The SEER rating is stated on the stickers on the outdoor (condenser) unit of an HVAC system, and a higher SEER means a more energy-saving system. Changing out a 15-year old system with at SEER of 10 to a new system with the current minimum SEER allowed by the U.S. Department of Energy of 14 would reduce your energy consumption by about 30% (the calculation is 1 minus 10/14).

Basically, SEER more accurately states the operating efficiency over  variable weather, while EER expresses the efficiency at one operating condition. Because EER is based on a more difficult scenario, it is a lower number and typically about 0.875 of SEER. So a heat pump or cooling air conditioner with a SEER of 15 would have an EER of around 13.

Also, see our blog post How can I find out the SEER of my air conditioner?

• • • • • • • • • • • • • • • • • • • • • • • • • • • •

How can I find out the SEER of my air conditioner?

My air conditioner won't turn on. What's wrong?

How can I find out the size of my air conditioner?

How can I tell whether the condenser (outdoor unit) is an air conditioner or heat pump?

Where is the air filter for my central air conditioner and furnace?
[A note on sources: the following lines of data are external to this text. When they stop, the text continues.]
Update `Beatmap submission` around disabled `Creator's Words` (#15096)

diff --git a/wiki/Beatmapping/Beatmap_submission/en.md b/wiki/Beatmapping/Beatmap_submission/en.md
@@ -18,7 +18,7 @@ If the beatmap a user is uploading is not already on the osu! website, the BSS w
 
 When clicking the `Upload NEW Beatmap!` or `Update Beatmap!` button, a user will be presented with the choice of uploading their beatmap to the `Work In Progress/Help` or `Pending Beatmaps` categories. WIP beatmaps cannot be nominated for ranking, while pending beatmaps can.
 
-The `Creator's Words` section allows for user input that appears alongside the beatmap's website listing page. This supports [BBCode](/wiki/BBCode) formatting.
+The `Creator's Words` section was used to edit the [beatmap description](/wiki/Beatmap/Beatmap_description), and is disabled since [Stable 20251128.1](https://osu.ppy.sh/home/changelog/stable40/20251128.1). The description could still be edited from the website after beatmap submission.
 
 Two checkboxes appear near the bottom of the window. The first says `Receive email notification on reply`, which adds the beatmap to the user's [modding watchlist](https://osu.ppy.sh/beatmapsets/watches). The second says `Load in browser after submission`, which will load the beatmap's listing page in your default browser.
I can’t find it?

Does an old air conditioner use more electricity as it ages?

What is wrong with an air conditioner when the air flow out of the vents is low?

Why has the thermostat screen gone blank?
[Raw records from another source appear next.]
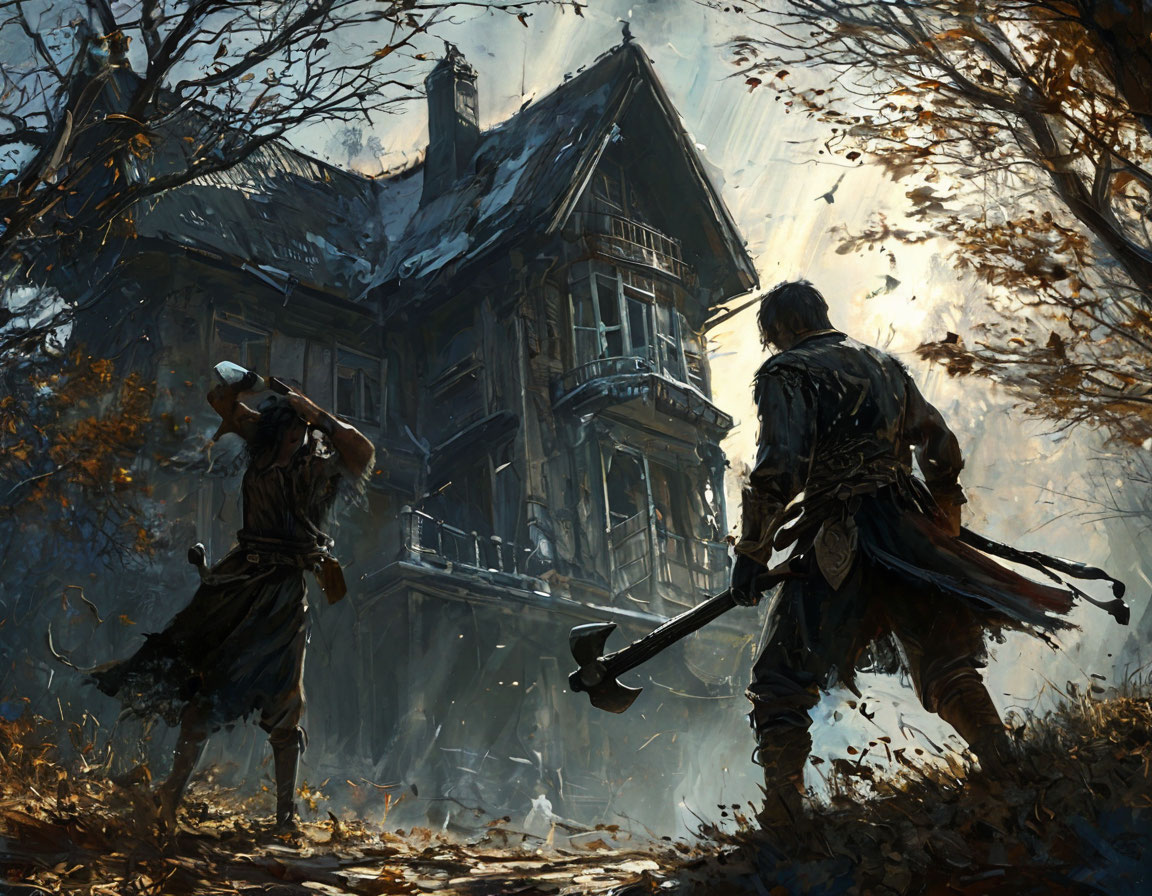
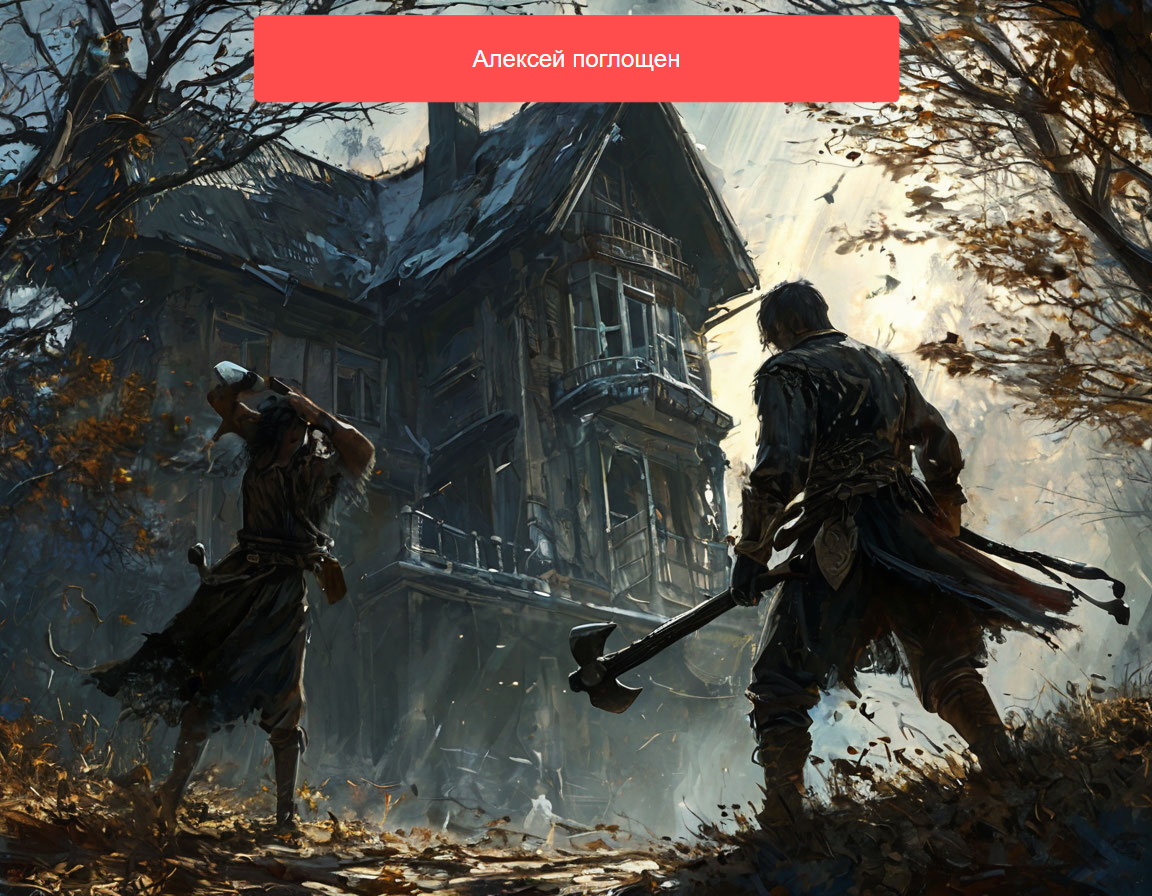
Version 1.4.2
Maybe final version?

Changed region(s): [[0.2188, 0.0, 0.7812, 0.125]]

diff --git a/js/script.js b/js/script.js
@@ -100,7 +100,7 @@ let steps = [ //Массив со всеми этапами сюжета
               с его плеч. Он вышел из дома, и на этот раз лес не казался таким мрачным. Он нашел дорогу\
                домой. Но на следующий день Алексей узнал, что его друг, подаривший ему наручные часы,\
                 погиб в автокатастрофе. Алексей понял, что ритуал забрал жизнь вместо его собственной.\
-                 Он был свободен, но цена оказалась слишком высокой.", image: "assets/images/final_8.jpg", choices: [] //Концовка
+                 Он был свободен, но цена оказалась слишком высокой.", image: "assets/images/final_8.jpg", choices: [] //Нейтральная концовка
   },
   {
     text: "Алексей прячется под старым пыльным столом. Тень входит в комнату. Она медленно движется,\
@@ -110,7 +110,7 @@ let steps = [ //Массив со всеми этапами сюжета
             Время тянется бесконечно. Алексей не знает, сколько он пробыл под столом – минуты, часы, дни. Он боится\
              пошевелиться, боится выдать себя. В какой-то момент тень, не обнаружив его, покидает комнату. Алексей\
               дожидается, пока все стихнет, и выбирается из-под стола. Он находит окно, выбивает доски и сбегает\
-               из дома", image: "assets/images/final_9.jpg", choices: [] //Концовка
+               из дома.", image: "assets/images/final_9.jpg", choices: [] //Хорошая концовка
   },
   {
     text: "Алексей, поддавшись инстинкту самосохранения, бросился к входной двери. Тень метнулась за ним,\
@@ -119,14 +119,14 @@ let steps = [ //Массив со всеми этапами сюжета
            подобрали, отвезли в ближайший город. Алексей так и не смог объяснить, что произошло в том доме. Он\
             пытался найти его снова, но лес выглядел совсем по-другому, а дома там не было. С тех пор Алексей\
              больше никогда не ходил в лес один. Он знал, что дом Потерянных Душ все еще существует, где-то там,\
-              за гранью реальности, и ждет своих новых жертв.", image: "assets/images/final_10.jpg", choices: [] //Концовка
+              за гранью реальности, и ждет своих новых жертв.", image: "assets/images/final_10.jpg", choices: [] //Хорошая концовка
   },
   {
     text: "Алексей бросается на тень, нанося удар за ударом. Все они безуспешны, проходят сквозь тень, не\
          причиняя ей вреда. Она не реагирует на физическое воздействие. Тень обволакивает Алексея, проникая в\
           его сознание. Он чувствует леденящий холод, страх, отчаяние. Тень начинает питаться его жизненной силой.\
            Он не может сопротивляться. Его разум и тело слабеют. Он становится частью дома, его душа\
-            поглощается тенью.", image: "assets/images/final_11.jpg", choices: [] //Концовка
+            поглощается тенью.", image: "assets/images/final_11.jpg", choices: [] //Плохая концовка
   },
 ];
 function update_text(id, text) { //Обновление текста этапа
Why does it take so long to cool a house when an air conditioner has been off for a while?

Why is my air conditioner not cooling enough?

What are the most common problems with wall/window air conditioners?

Visit our HEATING AND AIR CONDITIONING page for other related blog posts on this subject, or go to the INDEX for a complete listing of all our articles.

How To Look At A House

site-built, mobile/manfuactured and modular homes

Search

This

Site

Attics

Air Conditioner & Furnace Age/Size

AFCI, CAFCI,

DFCI, & GFCI

Bathrooms

Aging in Place

Appliances

Click Below

to Collections

of Blog Posts

by Subject

Cracks

Doors and Windows

Electrical

Energy Efficiency

Fireplaces and Chimneys

Heating and Air Conditioning

Home Inspection

Hurricane Resistance

Electrical Receptacle Outlets

Electrical Panels

Garages and Carports

Common Problems

Exterior Walls & Structures

Insulation

Insurance

Life Expectancy

Mobile/Manufactured Homes

Older and

Historic Houses

Modular Homes

Metal Roofs

Plumbing

Pool and Spa

Roof and Attic

Remodeling

Safety

Site

Stairs

Termites, Wood Rot

& Pests

Structure and Rooms

Wells

Water Heaters

Water Heater Age

Septic Tank Systems

Plumbing Pipes

Sinkholes

When It First

Became Code

Park Model Homes

Shingle Roofs

Stucco

Wind Mitigation Form

"Does A Home

Inspector...?"

"What Is The Difference Between..."

Brick

Concrete and

Concrete Block

Foundations

Rain Gutters

Condominiums

Crawl Spaces

Building Permits

Clay Soil

Floors

Toilets

Generators

HUD-Code for

Mobile Homes

Flat (Low Slope) Roofs

Sprinkler Systems

4-Point Inspections

Building Codes

Inspector Licensing

& Standards

Washers and Dryers

Kitchens

Electrical Wiring

Plumbing Drains

and Traps

Smoke & CO Alarms

Top 5 results given instantly.

Click on magnifying glass

for all search results.

Lighting

Sinks

Electrical Switches

Siding

Water Intrusion

Electrical - Old

and Obsolete

Foundation Certifications

Tiny Houses